This is limited edition of 100 copies only and these all come signed by the artist Salma Arastu
This hardbound book is 10″/10″ with 96 Full color pages.
The paintings are inspired from the Verses of the Quran which reinforce the scientific concept of the ‘chain of life’ the concept that each species depends on another and this connection between nature and humanity brings joy forever.
The translations and descriptions in simple all inclusive language are contributed by Dr. Basma Abdelgafar.
The book is signed and dated by the artist Salma Arastu
10% from the sales go to The Nature Conservancy
The Quran tells us that everywhere we turn is the face of God. It also tells us that we are surrounded by the signs (ayat) of God which are evident in nature if only we could recognize or “read” them. In Our Earth: Embracing All Communities, Salma Arastu, through her exquisite visual representations of Quranic verses, vividly reminds us of the powerful message that lies at the heart of the Islamic scripture: the divine is manifest in nature. As such, we humans need to learn from it, be respectful of it and be mindful of our obligations as its trustees.
Ali Asani, Murray A. Albertson Professor of Middle Eastern Studies and Professor of Indo-Muslim and Islamic Religion and Cultures, Harvard University
Our Earth: Embracing All Communities is a unique eco art book that offers guidance on living ecologically through vibrant paintings. Salma Arastu brilliantly combines transparent layers of color, penetrating textures, and pen and ink drawings to create luminous paintings that illustrate stories from the Quran of the earth and all living communities.
Daniel Nevers, Executive Director, Berkeley Art Center
I have followed Salma’s work for a long time and have always been impressed with her sincerity, passion and understanding of the dire earth crises, and how to address it with beautiful, thoughtful, and inspiring work. She is a very gifted eco artist, combining science with art; I am grateful for her thoughtful work. I highly recommend adding this book to your collection of EcoArt works.

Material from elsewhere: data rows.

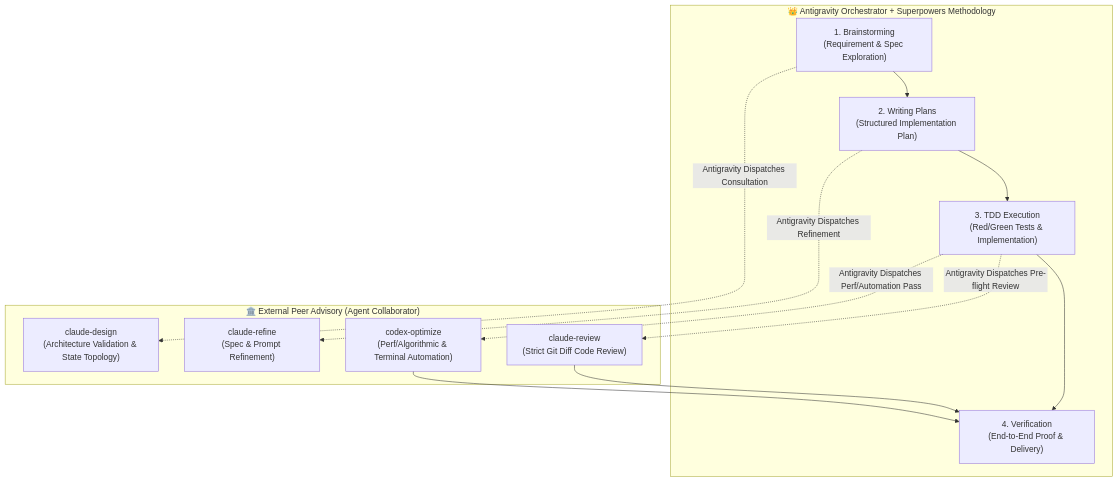
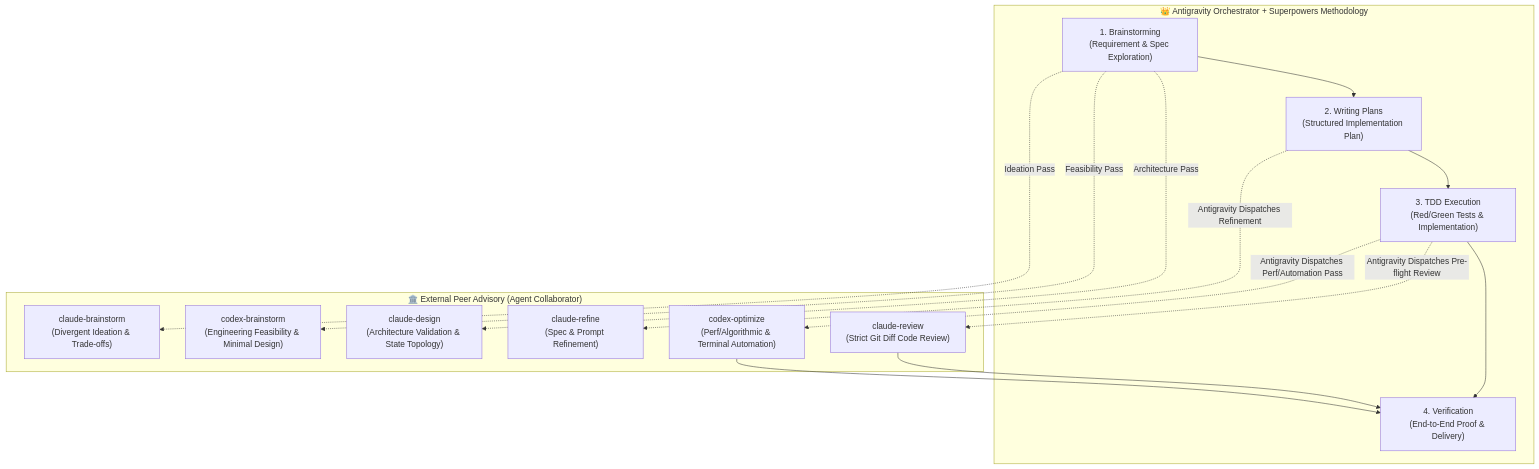
One commit to gogog22510/agent-collaborator changed the second of 2 diagrams in README.md. Above: the diagram before and after it, drawn with Mermaid. The commit also changed other lines of this file and 11 other files, not shown here.

Commit message:
feat: add claude-brainstorm and codex-brainstorm tools, fix rate-limit false fallback, update templates and docs

````diff
--- a/README.md
+++ b/README.md
@@ -166,22 +170,26 @@
 ```mermaid
 flowchart TD
     subgraph AntigravitySuperpowers["👑 Antigravity Orchestrator + Superpowers Methodology"]
         B["1. Brainstorming<br/>(Requirement & Spec Exploration)"] --> P["2. Writing Plans<br/>(Structured Implementation Plan)"]
         P --> T["3. TDD Execution<br/>(Red/Green Tests & Implementation)"]
         T --> V["4. Verification<br/>(End-to-End Proof & Delivery)"]
     end
 
     subgraph PeerAdvisors["🏛️ External Peer Advisory (Agent Collaborator)"]
+        CB["claude-brainstorm<br/>(Divergent Ideation & Trade-offs)"]
+        XB["codex-brainstorm<br/>(Engineering Feasibility & Minimal Design)"]
         CD["claude-design<br/>(Architecture Validation & State Topology)"]
         CR["claude-refine<br/>(Spec & Prompt Refinement)"]
         CW["claude-review<br/>(Strict Git Diff Code Review)"]
         CO["codex-optimize<br/>(Perf/Algorithmic & Terminal Automation)"]
     end
 
-    B -.->|Antigravity Dispatches Consultation| CD
+    B -.->|Ideation Pass| CB
+    B -.->|Feasibility Pass| XB
+    B -.->|Architecture Pass| CD
     P -.->|Antigravity Dispatches Refinement| CR
     T -.->|Antigravity Dispatches Pre-flight Review| CW
     T -.->|Antigravity Dispatches Perf/Automation Pass| CO
     CW --> V
     CO --> V
 ```
````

Andrée Thompson, Founder and Instructor of EcoArt Matters, Laney College and WEAD Board member.
Arastu’s stunning artwork expresses the reception of the Qur’anic message and its profound effects on the hearts, minds, and actions of Muslim believers. The beautiful images from her paintings inspire deep reflection and appreciation of humans’ responsibility as participants in, and stewards of, Creation.

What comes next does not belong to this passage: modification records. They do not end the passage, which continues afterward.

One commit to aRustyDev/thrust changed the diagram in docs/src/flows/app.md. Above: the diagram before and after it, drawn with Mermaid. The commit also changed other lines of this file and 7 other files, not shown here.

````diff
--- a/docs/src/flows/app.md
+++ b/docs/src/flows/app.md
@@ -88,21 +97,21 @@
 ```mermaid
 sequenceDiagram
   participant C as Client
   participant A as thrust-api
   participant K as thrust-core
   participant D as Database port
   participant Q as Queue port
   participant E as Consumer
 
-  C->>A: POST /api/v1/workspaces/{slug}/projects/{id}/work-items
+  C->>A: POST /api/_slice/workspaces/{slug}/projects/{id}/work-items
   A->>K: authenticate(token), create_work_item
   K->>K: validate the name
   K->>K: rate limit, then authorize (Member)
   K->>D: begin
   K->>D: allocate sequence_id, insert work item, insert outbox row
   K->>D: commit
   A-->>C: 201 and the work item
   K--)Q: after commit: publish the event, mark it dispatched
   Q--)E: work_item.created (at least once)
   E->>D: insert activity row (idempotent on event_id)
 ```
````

Dr. Anna M. Gade, Ph.D., Vilas Distinguished Achievement Professor, Gaylord Nelson Institute for Environmental Studies, University of Wisconsin-Madison, Author, Muslim Environmentalisms: Religious and Social Foundations (Columbia University Press, 2019)
Although religion and science have often been historically at odds, artist Salma Arastu manages to put her finger on the place where they converge, re-affirming the need to preserve the delicate balance of our fragile biosphere through careful stewardship. The pairings between the artist’s lushly colored, delicate drawings of nature with verses from the Quran serve as a prescient reminder that, when it comes to the Climate Crisis, there is very little daylight between what science tells us and what we learn from Faith:
Sam Pelts, Organizer for Extraction: Art on the Edge of the Abyss
I am impressed by the richness of her fluid palette – the dark pinks and deep greens, the bright yellows, and light browns, which remind me of her original homeland in Rajasthan, India, where she was born. Arastu’s painterly allusions to the Qur’an – whether by Arabic script or figural imagery, her persistent and her passionate dedication, reminding us all the idealistic vision and signal importance of coming to know one another, seeking Oneness.
Carol Bier, Research Scholar, Center for Islamic Studies, Graduate Theological Union, Berkeley, California
Paramount in her life and her art is her faith in the unity of an all-embracing divinity and universal human values. Working with many layers of thin paint, her brush produces fluid shapes of joyful dancers set against abstract patterns.
Late Dr. Peter Selz
Art Historian and former curator of Museum of Modern Art and founder of Berkeley Art Museum, Berkeley.